Thomas F. Rosenbaum has been named the ninth president of Caltech. Dr. Rosenbaum, is currently the John T. Wilson Distinguished Service Professor of Physics at the University of Chicago, where he has served as the university's provost for the past seven years. Also joining Caltech and the EAS Division will be Dr. Rosenbaum's spouse, Katherine T. Faber, the Walter P. Murphy Professor of Materials Science and Engineering at Northwestern University. Professor Faber's research focuses on understanding stress fractures in ceramics, as well as on the fabrication of ceramic materials with controlled porosity, which are important as thermal and environmental barrier coatings for engine components. She is also the codirector of the Northwestern University-Art Institute of Chicago Center for Scientific Studies in the Arts (NU-ACCESS), which employs advanced materials science techniques for art history and restoration. [Caltech Release] 10.28.13
On July 26, 1963 Caltech Distinguished Alumnus Harold A. Rosen (MS 1948 EE, PhD 1951 EE) and his team at the defense electronics laboratories of Hughes Aircraft Company in Culver City overcame technical and political hurdles to successfully launch the first geostationary satellite, Syncom.

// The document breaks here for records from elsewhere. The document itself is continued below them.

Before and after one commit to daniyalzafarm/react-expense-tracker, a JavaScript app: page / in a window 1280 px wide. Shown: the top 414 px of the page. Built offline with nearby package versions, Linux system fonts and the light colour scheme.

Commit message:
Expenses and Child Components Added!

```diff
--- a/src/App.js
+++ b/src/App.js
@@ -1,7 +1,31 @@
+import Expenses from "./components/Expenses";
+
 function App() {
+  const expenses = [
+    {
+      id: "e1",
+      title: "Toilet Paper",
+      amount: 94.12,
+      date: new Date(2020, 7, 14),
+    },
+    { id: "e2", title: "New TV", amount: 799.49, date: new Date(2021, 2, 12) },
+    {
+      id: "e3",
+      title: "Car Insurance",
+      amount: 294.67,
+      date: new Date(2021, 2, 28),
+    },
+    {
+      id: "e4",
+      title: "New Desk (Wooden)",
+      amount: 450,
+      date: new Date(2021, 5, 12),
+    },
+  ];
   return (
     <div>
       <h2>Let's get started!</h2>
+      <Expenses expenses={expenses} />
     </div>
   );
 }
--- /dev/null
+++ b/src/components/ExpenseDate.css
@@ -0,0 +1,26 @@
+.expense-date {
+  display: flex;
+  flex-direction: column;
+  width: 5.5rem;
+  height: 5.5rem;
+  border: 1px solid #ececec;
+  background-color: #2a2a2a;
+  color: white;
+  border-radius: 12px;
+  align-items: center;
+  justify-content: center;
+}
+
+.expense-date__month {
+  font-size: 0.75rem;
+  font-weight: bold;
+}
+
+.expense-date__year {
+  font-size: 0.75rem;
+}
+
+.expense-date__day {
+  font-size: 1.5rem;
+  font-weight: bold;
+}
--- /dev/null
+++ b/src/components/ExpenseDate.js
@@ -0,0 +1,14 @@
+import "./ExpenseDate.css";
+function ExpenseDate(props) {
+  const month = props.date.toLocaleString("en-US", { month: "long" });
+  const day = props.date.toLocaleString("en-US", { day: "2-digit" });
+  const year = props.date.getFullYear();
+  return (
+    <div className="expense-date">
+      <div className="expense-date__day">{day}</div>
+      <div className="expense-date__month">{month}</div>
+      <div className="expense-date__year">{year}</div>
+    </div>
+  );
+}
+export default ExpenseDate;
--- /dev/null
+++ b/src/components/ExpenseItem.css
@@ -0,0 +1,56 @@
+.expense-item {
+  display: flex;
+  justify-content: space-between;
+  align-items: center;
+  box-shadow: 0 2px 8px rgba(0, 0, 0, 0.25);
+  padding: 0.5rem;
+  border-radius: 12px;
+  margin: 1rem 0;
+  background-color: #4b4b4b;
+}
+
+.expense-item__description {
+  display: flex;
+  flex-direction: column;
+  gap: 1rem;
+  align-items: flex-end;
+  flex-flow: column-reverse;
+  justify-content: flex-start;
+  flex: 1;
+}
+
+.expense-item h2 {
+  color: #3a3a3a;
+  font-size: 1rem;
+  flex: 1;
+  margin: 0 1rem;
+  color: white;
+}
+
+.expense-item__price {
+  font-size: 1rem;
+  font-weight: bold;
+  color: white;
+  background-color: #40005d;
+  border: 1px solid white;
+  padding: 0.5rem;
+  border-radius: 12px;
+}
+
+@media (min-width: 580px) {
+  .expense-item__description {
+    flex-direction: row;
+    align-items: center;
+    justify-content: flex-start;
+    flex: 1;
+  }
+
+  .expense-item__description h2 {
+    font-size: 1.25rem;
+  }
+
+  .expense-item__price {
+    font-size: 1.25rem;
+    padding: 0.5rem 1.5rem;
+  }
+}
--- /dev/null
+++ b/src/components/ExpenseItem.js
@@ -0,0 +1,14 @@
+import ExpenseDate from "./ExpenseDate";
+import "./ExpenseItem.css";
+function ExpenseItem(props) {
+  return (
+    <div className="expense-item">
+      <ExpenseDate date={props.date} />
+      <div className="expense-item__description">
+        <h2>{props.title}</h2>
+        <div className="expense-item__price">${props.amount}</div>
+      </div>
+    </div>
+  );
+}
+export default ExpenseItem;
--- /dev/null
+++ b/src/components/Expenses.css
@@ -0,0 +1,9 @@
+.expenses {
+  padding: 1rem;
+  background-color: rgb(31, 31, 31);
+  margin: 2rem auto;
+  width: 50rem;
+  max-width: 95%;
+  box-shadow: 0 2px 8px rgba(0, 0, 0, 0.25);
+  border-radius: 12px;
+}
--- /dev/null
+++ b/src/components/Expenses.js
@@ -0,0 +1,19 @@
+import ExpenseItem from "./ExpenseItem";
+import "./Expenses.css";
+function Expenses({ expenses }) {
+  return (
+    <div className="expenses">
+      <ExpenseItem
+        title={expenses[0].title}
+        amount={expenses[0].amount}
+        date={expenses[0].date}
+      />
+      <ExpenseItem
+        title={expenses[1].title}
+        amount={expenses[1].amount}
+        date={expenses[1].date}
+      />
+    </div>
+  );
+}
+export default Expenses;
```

Dr. Harold A. Rosen has earned worldwide recognition for his pioneering work in the field of communications satellites and is known as “the father of the geostationary satellite” in that he formed and led the team that designed and built Syncom, and subsequently, as Vice President, went on to help build the world’s largest communications satellite business at Hughes Aircraft Company. [LA Times Article] [Video of Presentation at EE Centennial] 7.29.13
Changhuei Yang, Professor of Electrical Engineering and Bioengineering, and colleagues have shown how to make cost-effective, ultra-high-performance microscopes. The final images produced by their new system contain 100 times more information than those produced by conventional microscope platforms. And building upon a conventional microscope, their new system costs only about $200 to implement. This new method could have wide applications not only in digital pathology but also in everything from hematology to wafer inspection to forensic photography. [Caltech Release] 7.29.13